    Memorandum by Ministry of Foreign Affairs, 'East-West relations'

    The document analyzes the state of East-West relations in the aftermath of the Reykjavik Summit. There appears to be an openness to continuing dialogue by both sides, but many unknowns still persist regarding Europe and the Middle East.

  • October 22, 1986

    Meeting Minutes of the Politburo of the CC CPSU, Regarding the Aftermath of the Reykjavik US-Soviet summit

    The Politburo discusses what to do after the failure of the Reykjavik summit over Reagan's insistence on preserving the right to continue the SDI or "Star Wars" project, as well as the subsequent expulsion of Soviet diplomats from the US. In the angry, bitter meeting Gorbachev decides on the removal of 250 Soviets working in service positions at the U.S. Embassy in Moscow.

  • November 13, 1986

    CPSU CC Politburo Meeting Minutes (excerpt)

    CPSU CC Politburo transcript regarding attempts to find a solution to the Afghan war and bring resolution to the conflict.

  • May, 1987

    Plan of Negotiations between M.S. Gorbachev and the President of the United States of America, R. Reagan before the first trip to Washington

    Soviet plan for negotiations between Gorbachev and Reagan. Topics covered include peacemaking efforts in the Near East, nuclear limitation, and the issue of Afghanistan.

  • November 24, 1987

    Ministry of Foreign Affairs, 'East-West relations'

    An analysis of the state of East-West relations. The document covers US-USSR relations, CSCE, euro-Soviet relations, and USSR internal developments.

  • November 25, 1987

    Telegram by Permanent Representative to NATO Fulci to Ministry of Foreign Affairs, 'Atlantic Council. Consultations with Secretary of State Shultz'

    Summary of the discussions between Secretary of State Shultz and Minister of Foreign Affairs Shevardnadze in preparation for the Washington Summit.

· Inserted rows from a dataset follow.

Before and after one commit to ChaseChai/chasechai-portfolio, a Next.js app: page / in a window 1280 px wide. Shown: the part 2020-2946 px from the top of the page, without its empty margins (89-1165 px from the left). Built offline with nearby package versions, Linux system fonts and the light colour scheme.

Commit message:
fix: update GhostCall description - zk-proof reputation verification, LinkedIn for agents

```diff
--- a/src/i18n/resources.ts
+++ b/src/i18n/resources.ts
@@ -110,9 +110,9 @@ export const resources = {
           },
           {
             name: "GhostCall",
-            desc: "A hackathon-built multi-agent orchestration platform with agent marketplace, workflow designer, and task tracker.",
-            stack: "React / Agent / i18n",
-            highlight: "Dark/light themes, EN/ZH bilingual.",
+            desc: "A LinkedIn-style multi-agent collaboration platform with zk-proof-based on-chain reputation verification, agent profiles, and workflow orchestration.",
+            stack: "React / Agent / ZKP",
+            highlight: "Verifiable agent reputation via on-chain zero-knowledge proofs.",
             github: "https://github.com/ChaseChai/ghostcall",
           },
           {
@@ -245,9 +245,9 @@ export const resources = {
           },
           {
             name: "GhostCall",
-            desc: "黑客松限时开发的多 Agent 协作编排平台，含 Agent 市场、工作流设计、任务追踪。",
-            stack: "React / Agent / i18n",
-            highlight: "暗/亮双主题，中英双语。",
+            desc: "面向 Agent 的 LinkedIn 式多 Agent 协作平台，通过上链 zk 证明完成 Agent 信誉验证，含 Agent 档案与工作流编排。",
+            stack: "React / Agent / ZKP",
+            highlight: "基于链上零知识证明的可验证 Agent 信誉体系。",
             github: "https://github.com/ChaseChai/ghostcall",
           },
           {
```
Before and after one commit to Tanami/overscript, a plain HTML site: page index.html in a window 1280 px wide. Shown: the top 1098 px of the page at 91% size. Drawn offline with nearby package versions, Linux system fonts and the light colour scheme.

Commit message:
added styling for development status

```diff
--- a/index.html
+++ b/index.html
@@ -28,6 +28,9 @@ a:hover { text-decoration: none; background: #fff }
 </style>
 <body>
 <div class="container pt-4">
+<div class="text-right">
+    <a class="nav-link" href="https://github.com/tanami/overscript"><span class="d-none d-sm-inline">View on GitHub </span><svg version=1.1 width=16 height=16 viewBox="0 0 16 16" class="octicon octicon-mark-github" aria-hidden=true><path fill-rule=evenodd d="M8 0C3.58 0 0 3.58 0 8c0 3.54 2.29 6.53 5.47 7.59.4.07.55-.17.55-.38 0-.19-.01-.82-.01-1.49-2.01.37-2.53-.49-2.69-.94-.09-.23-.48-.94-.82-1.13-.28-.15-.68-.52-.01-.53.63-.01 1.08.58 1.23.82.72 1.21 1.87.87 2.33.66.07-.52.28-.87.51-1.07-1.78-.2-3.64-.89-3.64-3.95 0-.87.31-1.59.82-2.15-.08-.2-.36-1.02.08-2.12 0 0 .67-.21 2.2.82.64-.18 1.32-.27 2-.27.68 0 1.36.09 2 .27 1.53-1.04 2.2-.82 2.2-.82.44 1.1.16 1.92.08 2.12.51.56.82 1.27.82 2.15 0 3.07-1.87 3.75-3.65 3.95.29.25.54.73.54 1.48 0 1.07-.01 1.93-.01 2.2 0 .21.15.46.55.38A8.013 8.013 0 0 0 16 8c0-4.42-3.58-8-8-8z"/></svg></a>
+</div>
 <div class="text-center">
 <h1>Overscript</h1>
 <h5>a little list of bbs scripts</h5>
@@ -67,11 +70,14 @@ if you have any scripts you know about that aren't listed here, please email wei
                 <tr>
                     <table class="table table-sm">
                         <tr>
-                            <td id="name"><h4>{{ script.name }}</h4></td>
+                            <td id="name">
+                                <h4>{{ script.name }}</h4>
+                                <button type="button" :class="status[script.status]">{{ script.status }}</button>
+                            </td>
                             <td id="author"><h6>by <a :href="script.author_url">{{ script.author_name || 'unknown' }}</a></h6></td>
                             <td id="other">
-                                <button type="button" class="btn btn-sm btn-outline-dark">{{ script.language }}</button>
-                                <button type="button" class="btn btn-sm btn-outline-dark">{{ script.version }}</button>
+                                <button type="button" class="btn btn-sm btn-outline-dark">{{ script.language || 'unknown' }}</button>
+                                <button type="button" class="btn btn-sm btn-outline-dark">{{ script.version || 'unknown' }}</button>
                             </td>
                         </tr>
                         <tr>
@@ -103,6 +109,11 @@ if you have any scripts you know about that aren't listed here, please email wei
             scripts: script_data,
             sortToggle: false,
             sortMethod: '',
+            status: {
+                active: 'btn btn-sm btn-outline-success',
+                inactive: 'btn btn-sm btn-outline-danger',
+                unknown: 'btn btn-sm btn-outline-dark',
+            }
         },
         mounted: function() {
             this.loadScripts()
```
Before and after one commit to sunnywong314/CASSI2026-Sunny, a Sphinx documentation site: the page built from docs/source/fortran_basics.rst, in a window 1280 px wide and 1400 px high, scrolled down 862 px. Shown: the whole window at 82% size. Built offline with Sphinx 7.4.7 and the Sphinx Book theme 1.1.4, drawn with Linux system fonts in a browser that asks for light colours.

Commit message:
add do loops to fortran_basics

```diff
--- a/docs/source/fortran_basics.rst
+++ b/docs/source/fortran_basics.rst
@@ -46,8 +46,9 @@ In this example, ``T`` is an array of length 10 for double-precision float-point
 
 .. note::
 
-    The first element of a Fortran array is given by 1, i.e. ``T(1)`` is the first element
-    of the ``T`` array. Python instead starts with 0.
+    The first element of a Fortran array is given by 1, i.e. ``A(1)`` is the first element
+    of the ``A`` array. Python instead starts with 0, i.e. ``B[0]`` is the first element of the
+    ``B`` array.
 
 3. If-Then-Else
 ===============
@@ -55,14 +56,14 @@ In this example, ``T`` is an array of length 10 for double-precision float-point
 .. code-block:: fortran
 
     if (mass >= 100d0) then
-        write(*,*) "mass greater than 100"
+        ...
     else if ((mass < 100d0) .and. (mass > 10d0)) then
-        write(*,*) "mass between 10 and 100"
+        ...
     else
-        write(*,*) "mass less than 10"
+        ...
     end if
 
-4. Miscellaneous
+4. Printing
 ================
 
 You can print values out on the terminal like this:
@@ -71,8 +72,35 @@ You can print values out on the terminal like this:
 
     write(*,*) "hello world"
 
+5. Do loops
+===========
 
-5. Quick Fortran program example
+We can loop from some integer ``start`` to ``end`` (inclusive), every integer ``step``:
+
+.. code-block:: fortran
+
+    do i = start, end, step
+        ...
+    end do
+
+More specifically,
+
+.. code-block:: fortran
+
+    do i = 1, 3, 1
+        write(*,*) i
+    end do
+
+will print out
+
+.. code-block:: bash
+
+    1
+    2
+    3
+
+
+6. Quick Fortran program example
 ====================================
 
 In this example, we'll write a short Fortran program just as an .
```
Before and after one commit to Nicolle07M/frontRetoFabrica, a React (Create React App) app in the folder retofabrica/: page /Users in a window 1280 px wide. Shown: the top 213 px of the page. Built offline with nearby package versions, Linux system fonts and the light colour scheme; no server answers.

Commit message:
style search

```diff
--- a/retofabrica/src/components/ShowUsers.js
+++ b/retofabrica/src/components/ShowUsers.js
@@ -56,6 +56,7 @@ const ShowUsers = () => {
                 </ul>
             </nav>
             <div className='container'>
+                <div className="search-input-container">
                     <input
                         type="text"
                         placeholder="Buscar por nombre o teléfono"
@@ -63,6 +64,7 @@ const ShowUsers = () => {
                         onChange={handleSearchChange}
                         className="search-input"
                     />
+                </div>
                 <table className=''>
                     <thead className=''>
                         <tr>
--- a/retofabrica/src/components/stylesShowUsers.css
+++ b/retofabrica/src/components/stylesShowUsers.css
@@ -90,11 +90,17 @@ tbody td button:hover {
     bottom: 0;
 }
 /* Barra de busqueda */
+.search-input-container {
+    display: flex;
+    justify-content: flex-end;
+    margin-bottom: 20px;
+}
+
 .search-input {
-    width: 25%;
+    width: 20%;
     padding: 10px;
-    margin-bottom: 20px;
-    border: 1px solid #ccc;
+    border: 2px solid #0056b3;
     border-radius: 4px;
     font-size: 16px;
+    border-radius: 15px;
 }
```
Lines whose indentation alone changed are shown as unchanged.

Shultz confirms that a joint working text has been produced and the preprations for signing the INF treaty in Washington are well underway.

  • November 25, 1987

    Telegram by Permanent Representative to NATO Fulci to Ministry of Foreign Affairs, 'Atlantic Council. Consultation with US Secretary of State Shultz in view of the US-USSR meeting to be held in Washington'

    Summary of the discussions between Secretary of State Shultz and Minister of Foreign Affairs Shevardnadze in preparation for the Washington Summit. Constructive talks focused on disarmament, human rights and bilateral relations.

  • December 11, 1987

    Telegram by Permanent Representative to NATO Fulci to Ministry of Foreign Affairs, 'Atlantic Council. US Secretary of State Shultz's presentation about the Reagan-Gorbachev meeting. Disarmament and arms control issues'

    The permanenent representative of Italy to NATO summarizes the presentation by Secretary of State Shultz following the signing of the INF treaty. Shultz presents the treaty as a great success, both in terms of its content, as well as a demonstration of Atlantic solidarity.

  • 1988

    Memo, Concerning Draft Agreement About the Observance of the ABM Treaty and Non-Withdrawal Period

    Memo describing Geneva negotiations between the United States and Soviet Union on the Anti-Ballistic Missile Treaty. The two sides disagreed on the restrictions of the non-withdrawal period and the testing of ABM components or sensors in space.

  • May 29, 1988

    Memorandum of Conversation, the President's First One-on-One Meeting with General Secretary Gorbachev

    Reagan and Gorbachev's first conversation during Reagan's 1988 visit to Moscow.

  • December 27, 1988

    Minutes of the Meeting of the Politburo of the Central Committee of the Communist Party of the Soviet Union (CPSU CC), (Excerpts)

    Minutes of the Meeting of the Politburo of the Central Committee of the Communist Party of the Soviet Union (CPSU CC), (Excerpts) regarding the change of presidency from Reagan to Bush, defense issues and international opinion of the imminent collapse of the Soviet Union

  • May 11, 1989

    Soviet Record of Conversation between M.S. Gorbachev and US Secretary of State J. Baker

    Gorbachev and Baker discuss cuts in tactical nuclear weapons.